-- Activity --
The data must be returned in full, with no character altered.

-- Records from a dataset --
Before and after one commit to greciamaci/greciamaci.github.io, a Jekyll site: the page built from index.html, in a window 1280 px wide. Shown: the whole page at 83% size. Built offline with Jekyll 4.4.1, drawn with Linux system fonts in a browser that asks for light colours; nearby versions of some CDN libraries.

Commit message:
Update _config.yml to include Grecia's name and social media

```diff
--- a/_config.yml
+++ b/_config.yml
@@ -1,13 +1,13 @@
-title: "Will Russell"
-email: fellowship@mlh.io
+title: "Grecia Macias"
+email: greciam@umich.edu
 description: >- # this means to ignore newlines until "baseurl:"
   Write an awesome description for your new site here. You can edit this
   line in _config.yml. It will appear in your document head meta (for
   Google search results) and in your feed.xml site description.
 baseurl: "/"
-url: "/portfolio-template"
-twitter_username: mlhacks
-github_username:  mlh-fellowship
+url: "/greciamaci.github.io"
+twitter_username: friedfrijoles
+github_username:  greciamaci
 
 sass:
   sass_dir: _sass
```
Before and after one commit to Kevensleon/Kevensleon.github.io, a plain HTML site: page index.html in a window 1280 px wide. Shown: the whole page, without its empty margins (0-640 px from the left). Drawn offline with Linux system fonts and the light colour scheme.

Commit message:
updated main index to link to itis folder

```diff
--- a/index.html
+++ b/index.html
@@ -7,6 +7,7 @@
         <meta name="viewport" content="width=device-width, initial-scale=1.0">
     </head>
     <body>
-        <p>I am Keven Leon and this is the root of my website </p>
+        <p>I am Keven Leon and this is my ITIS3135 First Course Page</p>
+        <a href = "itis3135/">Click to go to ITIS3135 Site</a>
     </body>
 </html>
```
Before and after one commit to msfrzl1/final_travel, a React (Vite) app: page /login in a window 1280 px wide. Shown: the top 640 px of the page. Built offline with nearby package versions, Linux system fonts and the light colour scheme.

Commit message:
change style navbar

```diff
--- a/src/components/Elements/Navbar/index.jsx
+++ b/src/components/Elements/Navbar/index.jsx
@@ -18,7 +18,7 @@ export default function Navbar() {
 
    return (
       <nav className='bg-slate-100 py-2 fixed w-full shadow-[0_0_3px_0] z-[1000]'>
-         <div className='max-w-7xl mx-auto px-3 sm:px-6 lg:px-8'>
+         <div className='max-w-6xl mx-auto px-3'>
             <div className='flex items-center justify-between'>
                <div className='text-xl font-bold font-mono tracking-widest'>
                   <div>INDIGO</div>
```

-- Your response --
Before and after one commit to greciamaci/greciamaci.github.io, a Jekyll site: the page built from index.html, in a window 1280 px wide. Shown: the whole page at 83% size. Built offline with Jekyll 4.4.1, drawn with Linux system fonts in a browser that asks for light colours; nearby versions of some CDN libraries.

Commit message:
Update _config.yml to include Grecia's name and social media

```diff
--- a/_config.yml
+++ b/_config.yml
@@ -1,13 +1,13 @@
-title: "Will Russell"
-email: fellowship@mlh.io
+title: "Grecia Macias"
+email: greciam@umich.edu
 description: >- # this means to ignore newlines until "baseurl:"
   Write an awesome description for your new site here. You can edit this
   line in _config.yml. It will appear in your document head meta (for
   Google search results) and in your feed.xml site description.
 baseurl: "/"
-url: "/portfolio-template"
-twitter_username: mlhacks
-github_username:  mlh-fellowship
+url: "/greciamaci.github.io"
+twitter_username: friedfrijoles
+github_username:  greciamaci
 
 sass:
   sass_dir: _sass
```
Before and after one commit to Kevensleon/Kevensleon.github.io, a plain HTML site: page index.html in a window 1280 px wide. Shown: the whole page, without its empty margins (0-640 px from the left). Drawn offline with Linux system fonts and the light colour scheme.

Commit message:
updated main index to link to itis folder

```diff
--- a/index.html
+++ b/index.html
@@ -7,6 +7,7 @@
         <meta name="viewport" content="width=device-width, initial-scale=1.0">
     </head>
     <body>
-        <p>I am Keven Leon and this is the root of my website </p>
+        <p>I am Keven Leon and this is my ITIS3135 First Course Page</p>
+        <a href = "itis3135/">Click to go to ITIS3135 Site</a>
     </body>
 </html>
```
Before and after one commit to msfrzl1/final_travel, a React (Vite) app: page /login in a window 1280 px wide. Shown: the top 640 px of the page. Built offline with nearby package versions, Linux system fonts and the light colour scheme.

Commit message:
change style navbar

```diff
--- a/src/components/Elements/Navbar/index.jsx
+++ b/src/components/Elements/Navbar/index.jsx
@@ -18,7 +18,7 @@ export default function Navbar() {
 
    return (
       <nav className='bg-slate-100 py-2 fixed w-full shadow-[0_0_3px_0] z-[1000]'>
-         <div className='max-w-7xl mx-auto px-3 sm:px-6 lg:px-8'>
+         <div className='max-w-6xl mx-auto px-3'>
             <div className='flex items-center justify-between'>
                <div className='text-xl font-bold font-mono tracking-widest'>
                   <div>INDIGO</div>
```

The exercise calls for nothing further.